First, hyper-preterism is heterodox. It is outside the creedal orthodoxy of Christianity. No creed allows any second Advent in A. D. 70. No creed allows any other type of resurrection than a bodily one. Historic creeds speak of the universal, personal judgment of all men, not of a representative judgment in A. D. 70. It would be most remarkable if the entire church that came through A. D. 70 missed the proper understanding of the eschaton and did not realize its members had been resurrected! And that the next generations had no inkling of the great transformation that took place! Has the entire Christian church missed the basic contours of Christian eschatology for its first 1900 years?
Second, hyper-preterism has serious implications for the perspicuity of Scripture.

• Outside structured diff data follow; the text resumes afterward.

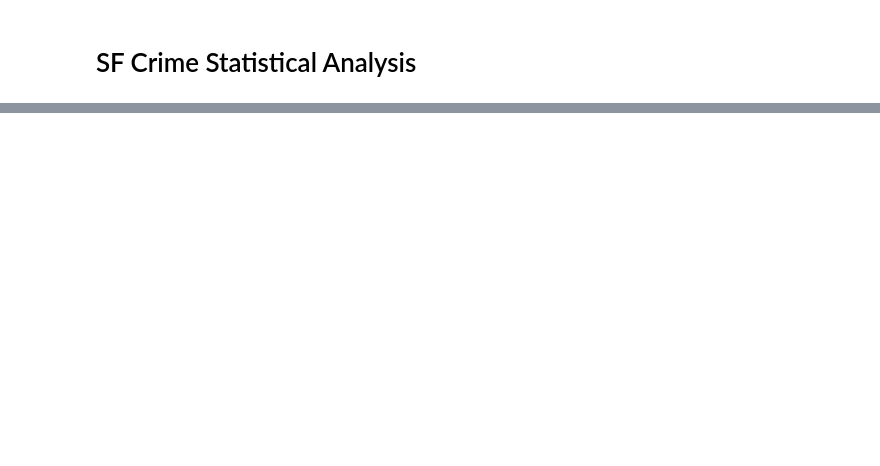
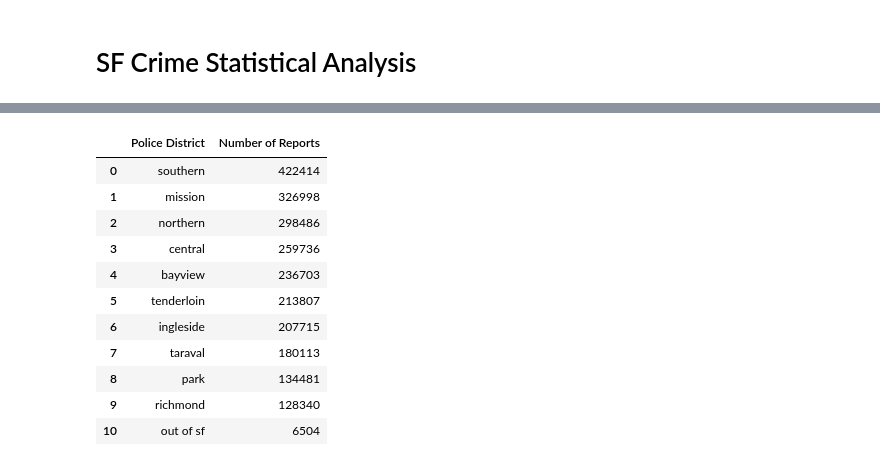
Before and after one commit to gyamane/Springboard, a Jupyter notebook: capstone_project_1/statistical_data_analysis.ipynb, the cells around one changed output, grey strips where cells are left out. Saved outputs shown, nothing was run; the diff lists cells and outputs as text; code cells hidden in the pictures; blank space fills up the shorter version.

```diff
--- a/capstone_project_1/statistical_data_analysis.ipynb
+++ b/capstone_project_1/statistical_data_analysis.ipynb
@@ -16,0 +67,18 @@ df.head()
+# %%
+district_counts = pd.DataFrame(df['Police District'].value_counts())
+district_counts = district_counts.reset_index()
+district_counts.columns = ['Police District', 'Number of Reports']
+district_counts
+# %% [output]
+|  | Police District | Number of Reports |
+| 0 | southern | 422414 |
+| 1 | mission | 326998 |
+| 2 | northern | 298486 |
+| 3 | central | 259736 |
+| 4 | bayview | 236703 |
+| 5 | tenderloin | 213807 |
+| 6 | ingleside | 207715 |
+| 7 | taraval | 180113 |
+| 8 | park | 134481 |
+| 9 | richmond | 128340 |
+| 10 | out of sf | 6504 |
```
Also changed, not shown: parts of 15 cells of this notebook, 6 other files.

This viewpoint not only has implications for the later creeds, but for the instructional abilities of the apostles: no one in church history knew the major issues of which they spoke — until very recently! Are the Scriptures that impenetrable on an issue of that significance? Clement of Rome lived through A. D. 70 and had no idea he was resurrected! He continued to look for a physical resurrection (Clement 50:3). Jude's (supposed) grandsons still sought a physical resurrection (cf. Eusebius, EH 3:24:4). Whoever these men were, they came right out of the first generation and in the land of Israel — with absolutely no inkling of an A. D. 70 resurrection or a past second Advent. See also the Didache 10:5; 16:1ff (first century); Ignatius; Trallians 9:2; Smyrnaens 2:1; 6:1; Letter to Polycarp 3:2 (early second century); Polycarp 2:1; 6:2; 7:1. See also Papias, Irenaeus, Justin Martyr.
Berkouwer rightly notes that the reason the resurrection found early creedal acceptance was because of the clear emphasis of the New Testament. The hyper-preterist view has serious and embarrassing implications for the perspicuity of Scripture — and despite the fact that we are now (supposedly) in our resurrected states and have the outpoured Holy Spirit and his gift of teachers who were to protect us from every wind of doctrine (Eph. 4)!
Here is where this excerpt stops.